S.N. Behrman, in his review for The New Yorker, also took a sharp look at Holden's personality. Behrman found Caulfield to be very self-critical, as he often refers to himself as a terrible liar, a madman, and a moron. Holden is driven crazy by phoniness, an idea under which he lumps insincerity, snobbery, injustice, callousness, and a lot more. He is a prodigious worrier, and someone who is moved to pity quite often. Behrman wrote: "Grown men sometimes find the emblazoned obscenities of life too much for them, and leave this world indecorously, so the fact that a 16-year old boy is overwhelmed should not be surprising" (71). Holden is also labeled as curious and compassionate, a true moral idealist whose attitude comes from an intense hatred of hypocrisy. The novel opens in a doctor's office, where Holden is recuperating from physical illness and a mental breakdown. In Holden's fight with Stradlater, his roommate, he reveals his moral ideals: he fears his roommate's sexual motives, and he values children for their sincerity and innocence, seeking to protect them from the phony adult society. Jane Gallagher and Allie, the younger brother of Holden who died at age 11, represent his everlasting symbols of goodness (Davis 317).
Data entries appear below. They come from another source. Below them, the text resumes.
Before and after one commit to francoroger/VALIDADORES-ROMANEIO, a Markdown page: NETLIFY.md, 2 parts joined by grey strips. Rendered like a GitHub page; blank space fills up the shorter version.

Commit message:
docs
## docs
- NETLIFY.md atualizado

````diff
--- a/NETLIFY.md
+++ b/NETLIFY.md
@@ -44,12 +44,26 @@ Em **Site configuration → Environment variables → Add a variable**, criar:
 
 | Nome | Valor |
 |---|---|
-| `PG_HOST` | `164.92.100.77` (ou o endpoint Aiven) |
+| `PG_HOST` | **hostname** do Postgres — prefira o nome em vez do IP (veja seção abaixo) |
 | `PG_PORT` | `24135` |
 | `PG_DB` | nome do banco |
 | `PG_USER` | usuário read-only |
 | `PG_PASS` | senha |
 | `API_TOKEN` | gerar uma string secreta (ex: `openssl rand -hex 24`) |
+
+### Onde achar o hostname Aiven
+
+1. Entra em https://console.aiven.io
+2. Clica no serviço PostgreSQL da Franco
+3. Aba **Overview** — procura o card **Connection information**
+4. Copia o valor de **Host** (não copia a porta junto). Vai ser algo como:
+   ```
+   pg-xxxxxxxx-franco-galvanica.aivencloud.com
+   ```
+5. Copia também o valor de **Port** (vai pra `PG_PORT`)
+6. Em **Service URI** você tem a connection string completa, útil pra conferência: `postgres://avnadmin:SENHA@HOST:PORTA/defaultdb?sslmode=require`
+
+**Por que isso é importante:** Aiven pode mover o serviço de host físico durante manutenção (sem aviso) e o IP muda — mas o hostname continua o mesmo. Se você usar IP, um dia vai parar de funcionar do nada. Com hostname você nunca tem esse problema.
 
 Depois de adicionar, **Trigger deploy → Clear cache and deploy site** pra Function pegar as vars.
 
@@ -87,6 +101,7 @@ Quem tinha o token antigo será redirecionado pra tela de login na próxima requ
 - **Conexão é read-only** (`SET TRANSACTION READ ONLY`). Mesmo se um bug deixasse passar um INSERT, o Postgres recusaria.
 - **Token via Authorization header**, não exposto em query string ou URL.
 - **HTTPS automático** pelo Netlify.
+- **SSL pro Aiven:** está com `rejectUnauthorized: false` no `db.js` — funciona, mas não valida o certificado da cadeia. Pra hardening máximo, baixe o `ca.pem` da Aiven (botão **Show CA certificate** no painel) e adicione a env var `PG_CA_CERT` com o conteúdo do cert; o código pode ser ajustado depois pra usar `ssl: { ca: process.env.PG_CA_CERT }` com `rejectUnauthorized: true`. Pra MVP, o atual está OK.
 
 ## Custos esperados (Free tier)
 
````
Holden Caulfield can be analyzed through his thoughts, actions and circumstances which surround his everyday life. Holden acts like a careless teenager. Holden has been to several prep-schools, all of which he got kicked out of for failing classes. After being kicked out of the latest, Pency Prep, he went off to New York on his own. Holden seems to have a motivation problem which apparently affects his reasoning. The basis of his reasoning comes from his thoughts. Holden thinks the world is full of a bunch of phonies. All his toughs about people he meets are negative. The only good thoughts he has are about his sister Phoebe and his dead brother Alley. Holden, perhaps, wishes that everyone, including himself, should be like his brother and sister. That is to be intelligent, real and loving. Holden’s problem is with his heart. It was broken when his brother died. Now Holden goes around the world as his fake self, wearing his mask. Holden is looking for love, peace and understanding. He is scared to love because he is afraid he might lose it like he did with his brother. That is the reason for Holden's love of the museum, he feels safe because it never changes it always stays the same. Holden is troubled with the pain of death, it effects every aspect of his life causing him to not care about the future, himself or anyone, except Phoebe and Alley.